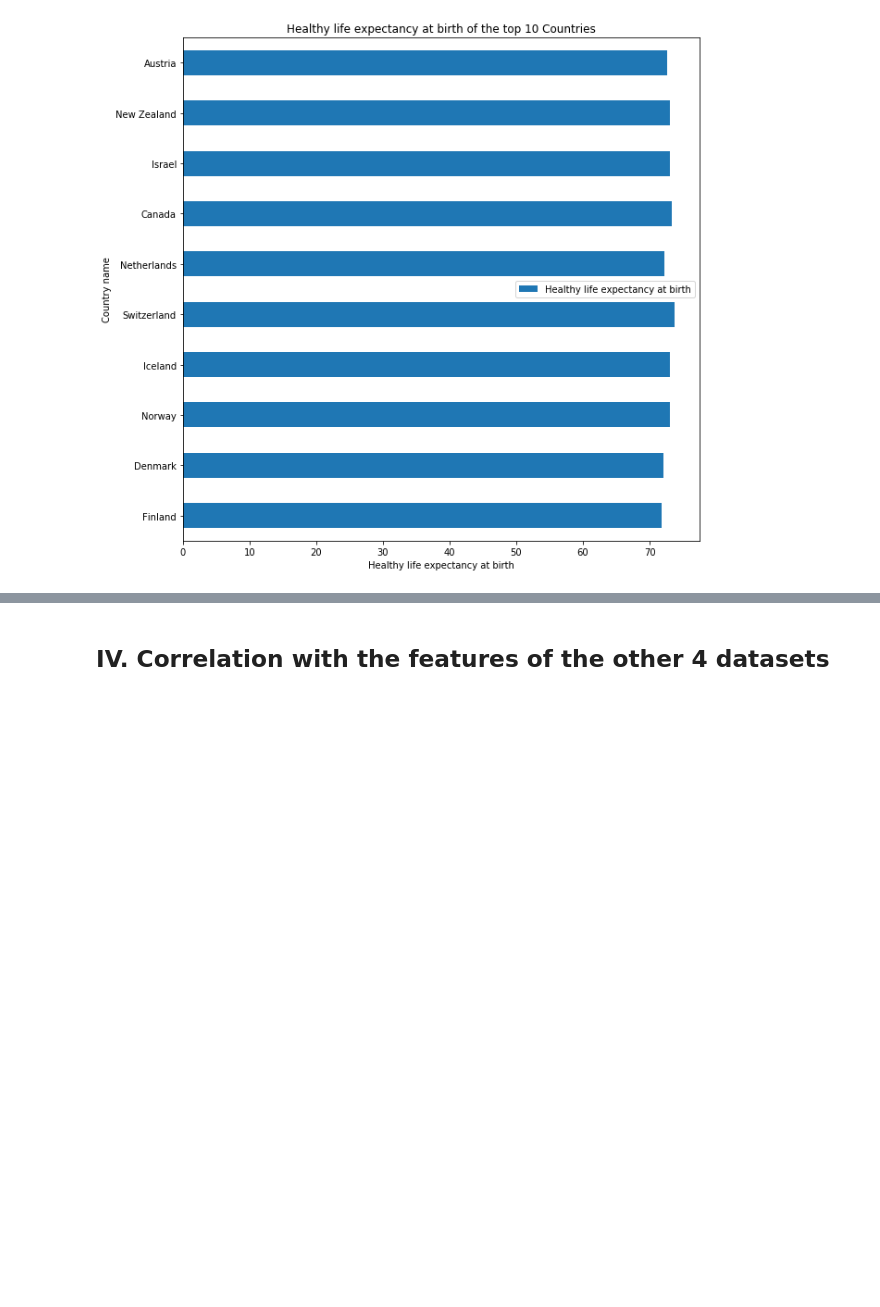
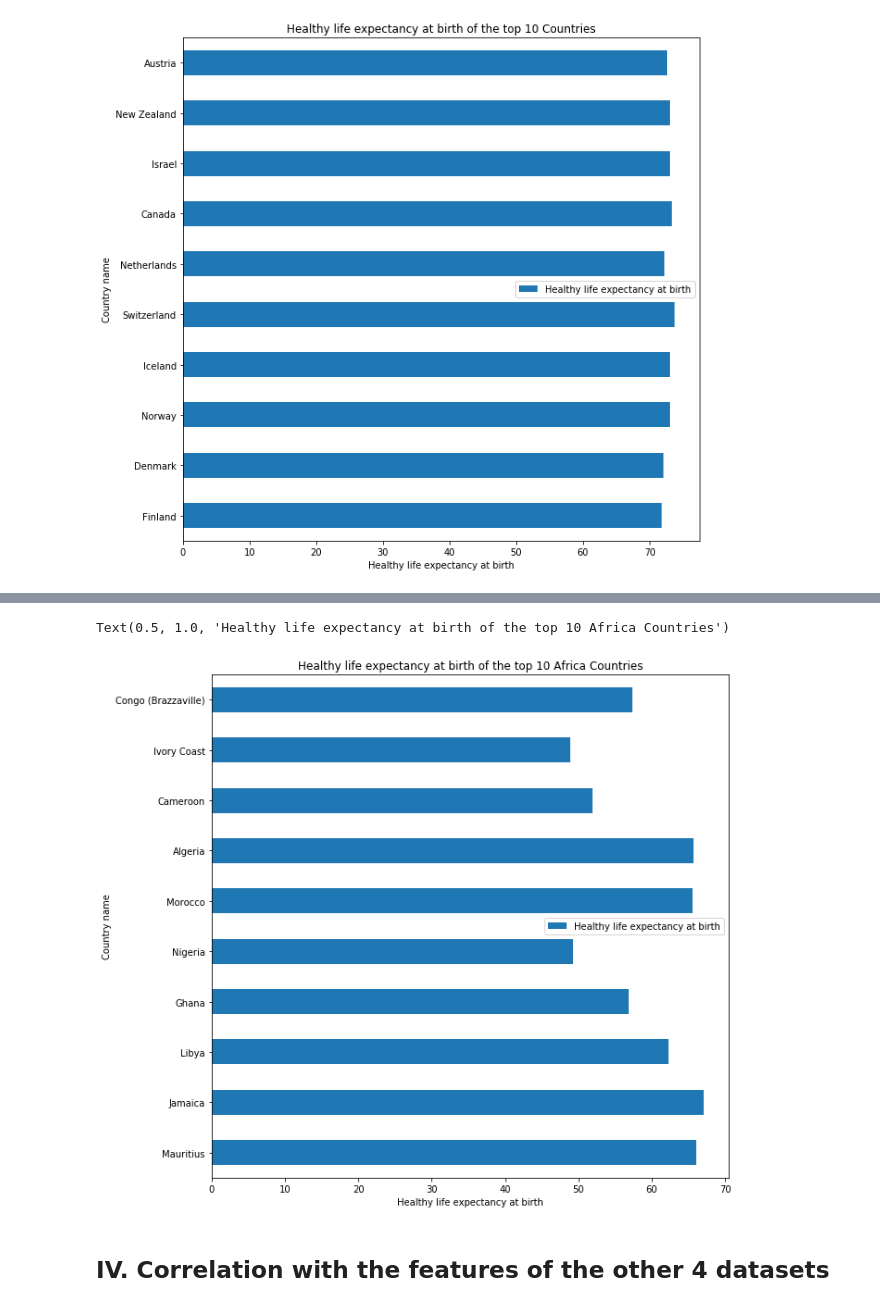
Before and after one commit to hackan98/DMML2019_Team_Nestle, a Jupyter notebook: code/HappinessProjectNestle.ipynb, the cells around one changed output, grey strips where cells are left out. Saved outputs shown, nothing was run; the diff lists cells and outputs as text; code cells hidden in the pictures; blank space fills up the shorter version.

```diff
--- a/code/HappinessProjectNestle.ipynb
+++ b/code/HappinessProjectNestle.ipynb
@@ -861,3 +926,10 @@ Text(0.5, 1.0, 'Healthy life expectancy at birth of the top 10 Countries')
+# %%
+ax = df5_WHR.head(10).plot.barh(x='Country name', y='Healthy life expectancy at birth', figsize= (10, 10))
+plt.xlabel("Healthy life expectancy at birth")
+plt.title('Healthy life expectancy at birth of the top 10 Africa Countries')
+# %% [output]
+Text(0.5, 1.0, 'Healthy life expectancy at birth of the top 10 Africa Countries')
+[figure, added]
 # %% [markdown]
 ## IV. Correlation with the features of the other 4 datasets
 # %% [markdown]
```
Also changed, not shown: parts of 5 cells of this notebook.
+ + + + + + +
= REQUIREMENT =
Please output the material as written, apart from the images.

= YOUR RESPONSE =
Before and after one commit to hackan98/DMML2019_Team_Nestle, a Jupyter notebook: code/HappinessProjectNestle.ipynb, the cells around one changed output, grey strips where cells are left out. Saved outputs shown, nothing was run; the diff lists cells and outputs as text; code cells hidden in the pictures; blank space fills up the shorter version.

```diff
--- a/code/HappinessProjectNestle.ipynb
+++ b/code/HappinessProjectNestle.ipynb
@@ -861,3 +926,10 @@ Text(0.5, 1.0, 'Healthy life expectancy at birth of the top 10 Countries')
+# %%
+ax = df5_WHR.head(10).plot.barh(x='Country name', y='Healthy life expectancy at birth', figsize= (10, 10))
+plt.xlabel("Healthy life expectancy at birth")
+plt.title('Healthy life expectancy at birth of the top 10 Africa Countries')
+# %% [output]
+Text(0.5, 1.0, 'Healthy life expectancy at birth of the top 10 Africa Countries')
+[figure, added]
 # %% [markdown]
 ## IV. Correlation with the features of the other 4 datasets
 # %% [markdown]
```
Also changed, not shown: parts of 5 cells of this notebook.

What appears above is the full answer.